The entries are to be written out again with no differences.

[Data extracted from a collection]
• • • • • • •

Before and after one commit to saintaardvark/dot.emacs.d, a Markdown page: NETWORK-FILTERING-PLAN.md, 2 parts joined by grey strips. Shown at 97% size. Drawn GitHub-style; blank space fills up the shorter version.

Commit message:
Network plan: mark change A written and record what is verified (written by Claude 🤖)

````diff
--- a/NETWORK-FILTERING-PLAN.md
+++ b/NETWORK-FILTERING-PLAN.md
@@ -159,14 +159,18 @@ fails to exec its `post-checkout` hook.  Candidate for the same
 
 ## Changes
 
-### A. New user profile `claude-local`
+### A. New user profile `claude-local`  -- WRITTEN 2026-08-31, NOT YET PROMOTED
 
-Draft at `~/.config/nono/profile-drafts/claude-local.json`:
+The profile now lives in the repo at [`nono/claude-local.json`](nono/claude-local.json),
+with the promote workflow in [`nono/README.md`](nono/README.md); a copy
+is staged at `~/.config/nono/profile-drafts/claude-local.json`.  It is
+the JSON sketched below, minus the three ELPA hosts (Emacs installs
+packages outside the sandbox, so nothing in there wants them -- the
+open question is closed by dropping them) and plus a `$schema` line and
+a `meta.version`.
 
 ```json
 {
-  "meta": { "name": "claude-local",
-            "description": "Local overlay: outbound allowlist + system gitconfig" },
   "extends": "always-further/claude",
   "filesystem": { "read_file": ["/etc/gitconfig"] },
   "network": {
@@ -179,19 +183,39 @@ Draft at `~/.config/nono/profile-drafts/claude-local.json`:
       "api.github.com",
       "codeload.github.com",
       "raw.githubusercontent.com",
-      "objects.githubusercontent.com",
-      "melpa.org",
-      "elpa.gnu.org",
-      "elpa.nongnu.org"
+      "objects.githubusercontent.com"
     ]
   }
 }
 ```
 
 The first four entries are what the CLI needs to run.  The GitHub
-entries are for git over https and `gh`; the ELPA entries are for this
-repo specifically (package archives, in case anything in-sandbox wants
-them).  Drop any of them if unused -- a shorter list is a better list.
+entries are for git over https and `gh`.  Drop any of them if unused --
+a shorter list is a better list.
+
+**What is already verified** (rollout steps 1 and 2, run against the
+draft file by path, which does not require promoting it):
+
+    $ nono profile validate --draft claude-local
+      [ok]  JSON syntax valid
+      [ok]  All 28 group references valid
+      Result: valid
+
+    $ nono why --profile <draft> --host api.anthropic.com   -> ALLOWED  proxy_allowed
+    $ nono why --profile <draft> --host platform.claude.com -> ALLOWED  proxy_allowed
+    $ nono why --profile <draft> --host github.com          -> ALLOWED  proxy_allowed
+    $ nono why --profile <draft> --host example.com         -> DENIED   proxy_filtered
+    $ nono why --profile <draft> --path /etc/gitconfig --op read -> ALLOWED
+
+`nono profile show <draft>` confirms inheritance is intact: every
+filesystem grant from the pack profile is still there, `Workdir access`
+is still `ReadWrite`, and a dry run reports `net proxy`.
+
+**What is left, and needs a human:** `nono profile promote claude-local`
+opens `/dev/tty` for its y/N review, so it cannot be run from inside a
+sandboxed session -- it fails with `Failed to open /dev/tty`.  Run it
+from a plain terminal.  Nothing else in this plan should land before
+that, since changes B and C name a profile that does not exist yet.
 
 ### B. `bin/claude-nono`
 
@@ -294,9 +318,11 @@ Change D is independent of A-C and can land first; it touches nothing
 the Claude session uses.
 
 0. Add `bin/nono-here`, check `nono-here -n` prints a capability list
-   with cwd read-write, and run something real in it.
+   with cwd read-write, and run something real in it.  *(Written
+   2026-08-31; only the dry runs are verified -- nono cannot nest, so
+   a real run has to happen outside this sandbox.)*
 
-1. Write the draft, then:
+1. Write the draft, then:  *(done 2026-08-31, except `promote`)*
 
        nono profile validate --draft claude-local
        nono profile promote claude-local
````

• • • • • • •

OUTPUT FOR THIS EXERCISE —
Before and after one commit to saintaardvark/dot.emacs.d, a Markdown page: NETWORK-FILTERING-PLAN.md, 2 parts joined by grey strips. Shown at 97% size. Drawn GitHub-style; blank space fills up the shorter version.

Commit message:
Network plan: mark change A written and record what is verified (written by Claude 🤖)

````diff
--- a/NETWORK-FILTERING-PLAN.md
+++ b/NETWORK-FILTERING-PLAN.md
@@ -159,14 +159,18 @@ fails to exec its `post-checkout` hook.  Candidate for the same
 
 ## Changes
 
-### A. New user profile `claude-local`
+### A. New user profile `claude-local`  -- WRITTEN 2026-08-31, NOT YET PROMOTED
 
-Draft at `~/.config/nono/profile-drafts/claude-local.json`:
+The profile now lives in the repo at [`nono/claude-local.json`](nono/claude-local.json),
+with the promote workflow in [`nono/README.md`](nono/README.md); a copy
+is staged at `~/.config/nono/profile-drafts/claude-local.json`.  It is
+the JSON sketched below, minus the three ELPA hosts (Emacs installs
+packages outside the sandbox, so nothing in there wants them -- the
+open question is closed by dropping them) and plus a `$schema` line and
+a `meta.version`.
 
 ```json
 {
-  "meta": { "name": "claude-local",
-            "description": "Local overlay: outbound allowlist + system gitconfig" },
   "extends": "always-further/claude",
   "filesystem": { "read_file": ["/etc/gitconfig"] },
   "network": {
@@ -179,19 +183,39 @@ Draft at `~/.config/nono/profile-drafts/claude-local.json`:
       "api.github.com",
       "codeload.github.com",
       "raw.githubusercontent.com",
-      "objects.githubusercontent.com",
-      "melpa.org",
-      "elpa.gnu.org",
-      "elpa.nongnu.org"
+      "objects.githubusercontent.com"
     ]
   }
 }
 ```
 
 The first four entries are what the CLI needs to run.  The GitHub
-entries are for git over https and `gh`; the ELPA entries are for this
-repo specifically (package archives, in case anything in-sandbox wants
-them).  Drop any of them if unused -- a shorter list is a better list.
+entries are for git over https and `gh`.  Drop any of them if unused --
+a shorter list is a better list.
+
+**What is already verified** (rollout steps 1 and 2, run against the
+draft file by path, which does not require promoting it):
+
+    $ nono profile validate --draft claude-local
+      [ok]  JSON syntax valid
+      [ok]  All 28 group references valid
+      Result: valid
+
+    $ nono why --profile <draft> --host api.anthropic.com   -> ALLOWED  proxy_allowed
+    $ nono why --profile <draft> --host platform.claude.com -> ALLOWED  proxy_allowed
+    $ nono why --profile <draft> --host github.com          -> ALLOWED  proxy_allowed
+    $ nono why --profile <draft> --host example.com         -> DENIED   proxy_filtered
+    $ nono why --profile <draft> --path /etc/gitconfig --op read -> ALLOWED
+
+`nono profile show <draft>` confirms inheritance is intact: every
+filesystem grant from the pack profile is still there, `Workdir access`
+is still `ReadWrite`, and a dry run reports `net proxy`.
+
+**What is left, and needs a human:** `nono profile promote claude-local`
+opens `/dev/tty` for its y/N review, so it cannot be run from inside a
+sandboxed session -- it fails with `Failed to open /dev/tty`.  Run it
+from a plain terminal.  Nothing else in this plan should land before
+that, since changes B and C name a profile that does not exist yet.
 
 ### B. `bin/claude-nono`
 
@@ -294,9 +318,11 @@ Change D is independent of A-C and can land first; it touches nothing
 the Claude session uses.
 
 0. Add `bin/nono-here`, check `nono-here -n` prints a capability list
-   with cwd read-write, and run something real in it.
+   with cwd read-write, and run something real in it.  *(Written
+   2026-08-31; only the dry runs are verified -- nono cannot nest, so
+   a real run has to happen outside this sandbox.)*
 
-1. Write the draft, then:
+1. Write the draft, then:  *(done 2026-08-31, except `promote`)*
 
        nono profile validate --draft claude-local
        nono profile promote claude-local
````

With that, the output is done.